Dear Reader, With money set aside and wanting to put a plan in action, it sounds like you're already headed in the right direction. Now it's time to get down to specifics so that, ideally, you can accomplish both your investing and debt lowering goals -- and then some.
Student debt can be daunting, and you're right to make it an important economic focus. But student loans are generally low interest and don't appear as a black mark on your credit rating as long as you never miss a payment. So rather than making paying off your loans your primary goal, I'd make it part of a bigger picture in which you take care of current needs as well as plan for the future. Here's what I suggest.
Set a monthly savings goal.
It's great that you already have money set aside. But don't stop there. The key to staying on top of your finances is to make saving as much a part of your monthly budget as paying your bills. Take a look at your current expenses and make saving a line item. Don't think of it as an extra, think of it as a necessary payment to yourself. And be as generous as you can -- because how much you save regularly is fundamental to your financial success.
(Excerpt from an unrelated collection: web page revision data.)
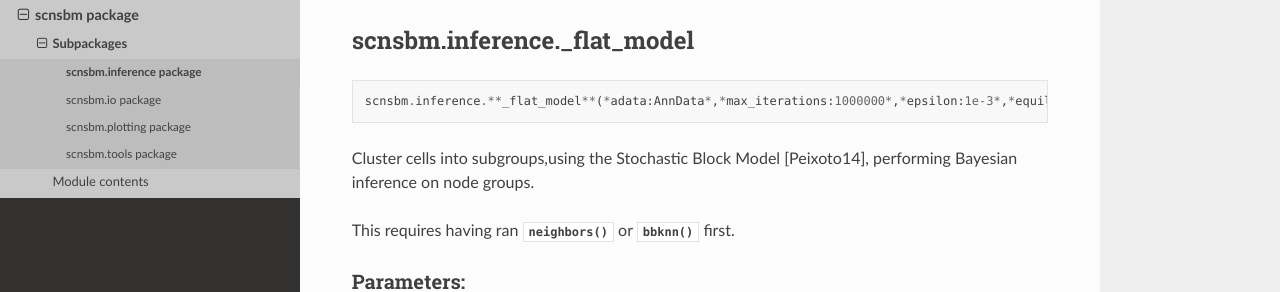
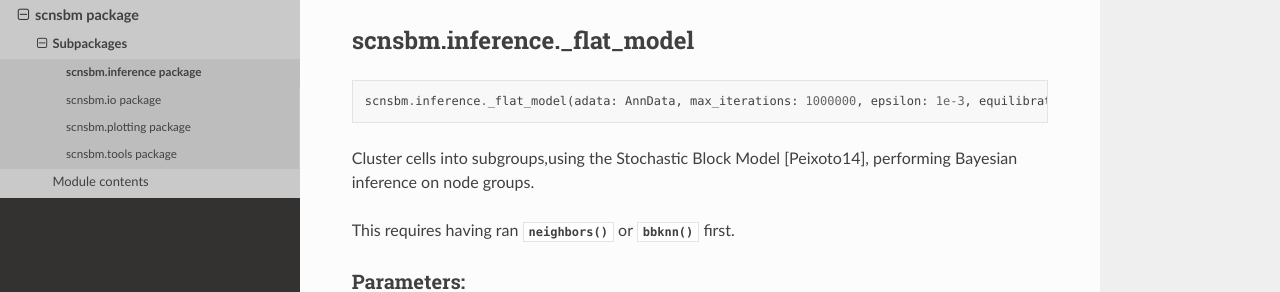
Before and after one commit to dawe/schist, a Sphinx documentation site: the page built from docs/scnsbm.inference.rst, in a window 1280 px wide and 900 px high. Shown: the part 136-428 px from the top of the window. Built offline with Sphinx 7.4.7 and the Read the Docs theme 2.0.0, drawn with Linux system fonts in a browser that asks for light colours.

```diff
--- a/docs/scnsbm.inference.rst
+++ b/docs/scnsbm.inference.rst
@@ -7,7 +7,7 @@ scnsbm.inference._flat_model
 
 ::
 
-    scnsbm.inference.**_flat_model**(*adata:AnnData*,*max_iterations:1000000*,*epsilon:1e-3*,*equilibrate:True*,*wait:1000*,*nbreaks:2*,*collect_marginals:False*,*niter_collect:10000*,*deg_corr:False*,*multiflip:True*,*fast_model:False*,*beta_range:1.0,100.0*,*steps_anneal:int=5*,*restrict_to:Optional=None*,*random_seed:Optional=None*,*key_added:sbm*,*adjacency:Optional=None*,*directed:False*,*use_weights:False*,*save_state:False*,*copy:False*,*minimize_args:Optional*={},*equilibrate_args:Optional*={})
+    scnsbm.inference._flat_model(adata: AnnData, max_iterations: 1000000, epsilon: 1e-3, equilibrate: True, wait: 1000, nbreaks: 2, collect_marginals: False, niter_collect: 10000, deg_corr: False, multiflip: True, fast_model: False, beta_range: 1.0,100.0, steps_anneal: int=5, restrict_to: Optional=None, random_seed: Optional=None, key_added:sbm, adjacency: Optional=None, directed: False, use_weights: False, save_state: False, copy:False, minimize_args: Optional={}, equilibrate_args: Optional={})
 
 Cluster cells into subgroups,using the Stochastic Block Model [Peixoto14]_, performing Bayesian inference on node groups.
 
```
Cover yourself in case of an emergency.
The first place for your savings is in an emergency fund. You should try to keep at least three to six months living expenses in an easily accessible account like a savings or money market account. With this money tucked away, you'll be better able to cover your bills (and your student loan payments!) in case of a job loss or unexpected illness.
Put your employer to work for you.
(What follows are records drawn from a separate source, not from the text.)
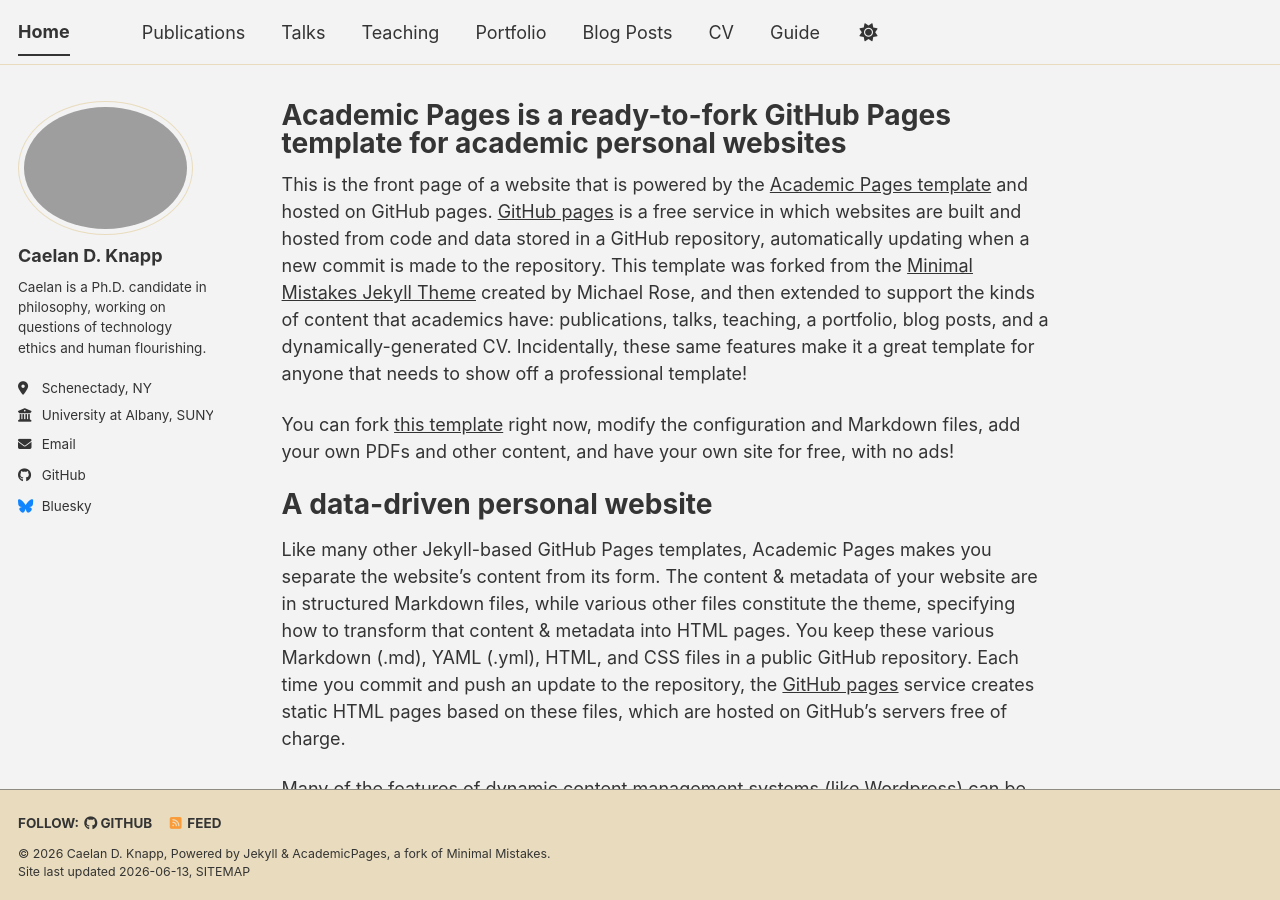
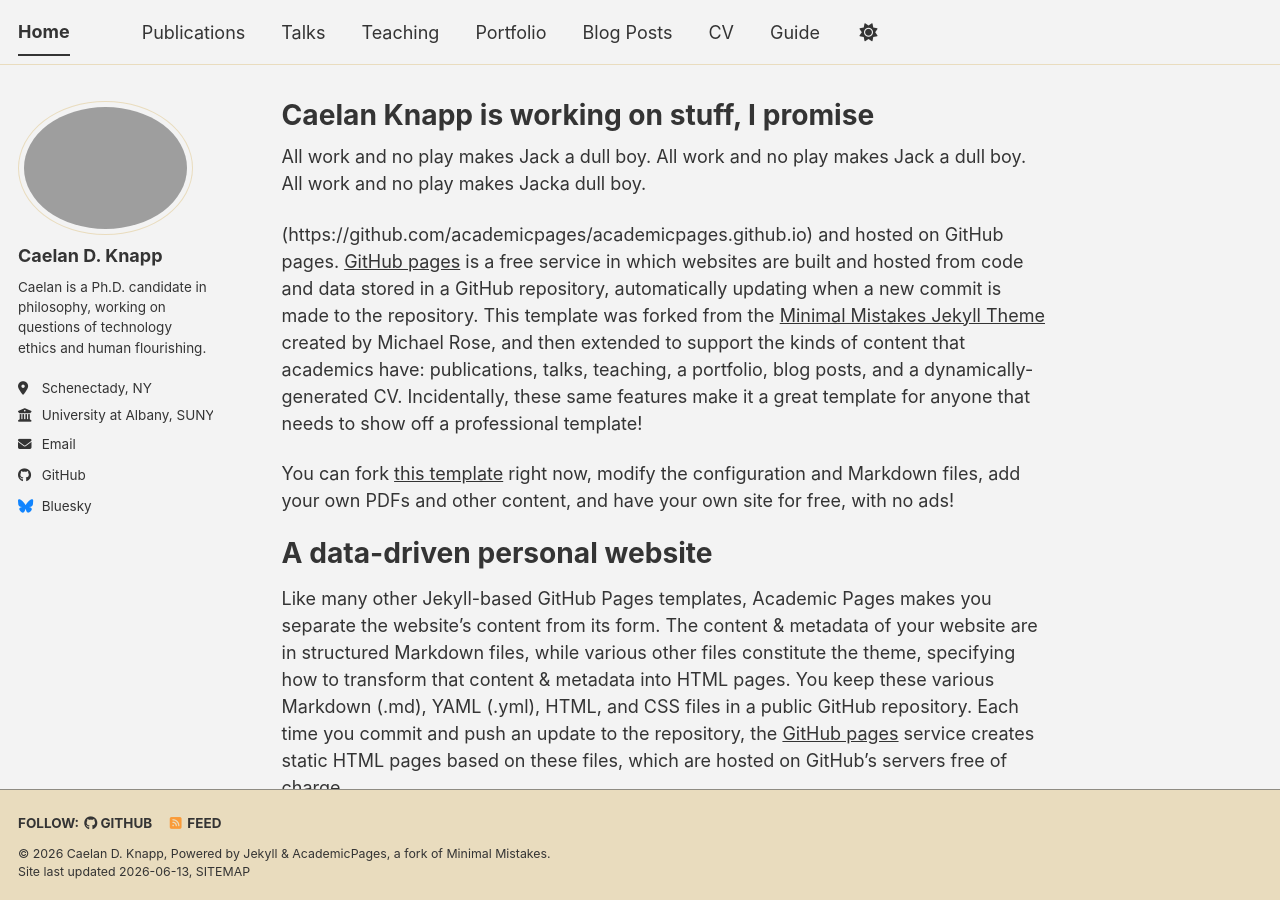
Before and after one commit to CDKnapp/cdknapp.github.io, a Jekyll site: the page built from _pages/about.md, in a window 1280 px wide and 900 px high. Built offline with Jekyll 4.4.1, drawn with Linux system fonts in a browser that asks for light colours; a script bundle is joined from its source files by our own code; library files that are not in the unit come from our copies.

Commit message:
Update about.md

```diff
--- a/_pages/about.md
+++ b/_pages/about.md
@@ -1,13 +1,15 @@
 ---
 permalink: /
-title: "Academic Pages is a ready-to-fork GitHub Pages template for academic personal websites"
+title: "Caelan Knapp is working on stuff, I promise"
 author_profile: true
 redirect_from:
   - /about/
   - /about.html
 ---
 
-This is the front page of a website that is powered by the [Academic Pages template](https://github.com/academicpages/academicpages.github.io) and hosted on GitHub pages. [GitHub pages](https://pages.github.com) is a free service in which websites are built and hosted from code and data stored in a GitHub repository, automatically updating when a new commit is made to the repository. This template was forked from the [Minimal Mistakes Jekyll Theme](https://mmistakes.github.io/minimal-mistakes/) created by Michael Rose, and then extended to support the kinds of content that academics have: publications, talks, teaching, a portfolio, blog posts, and a dynamically-generated CV. Incidentally, these same features make it a great template for anyone that needs to show off a professional template!
+All work and no play makes Jack a dull boy.  All work and no play makes Jack a dull boy.  All work and no play makes Jacka  dull boy.
+
+(https://github.com/academicpages/academicpages.github.io) and hosted on GitHub pages. [GitHub pages](https://pages.github.com) is a free service in which websites are built and hosted from code and data stored in a GitHub repository, automatically updating when a new commit is made to the repository. This template was forked from the [Minimal Mistakes Jekyll Theme](https://mmistakes.github.io/minimal-mistakes/) created by Michael Rose, and then extended to support the kinds of content that academics have: publications, talks, teaching, a portfolio, blog posts, and a dynamically-generated CV. Incidentally, these same features make it a great template for anyone that needs to show off a professional template!
 
  You can fork [this template](https://github.com/academicpages/academicpages.github.io) right now, modify the configuration and Markdown files, add your own PDFs and other content, and have your own site for free, with no ads!
 
```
If you work for a company that has a retirement plan such as a 401(k), contribute enough to get any company match. Since the money is pre-tax and comes directly out of your paycheck, it's an effortless way to begin to save for retirement -- and the company match is extra money without having to lift a finger.
Consider consolidating your student loans.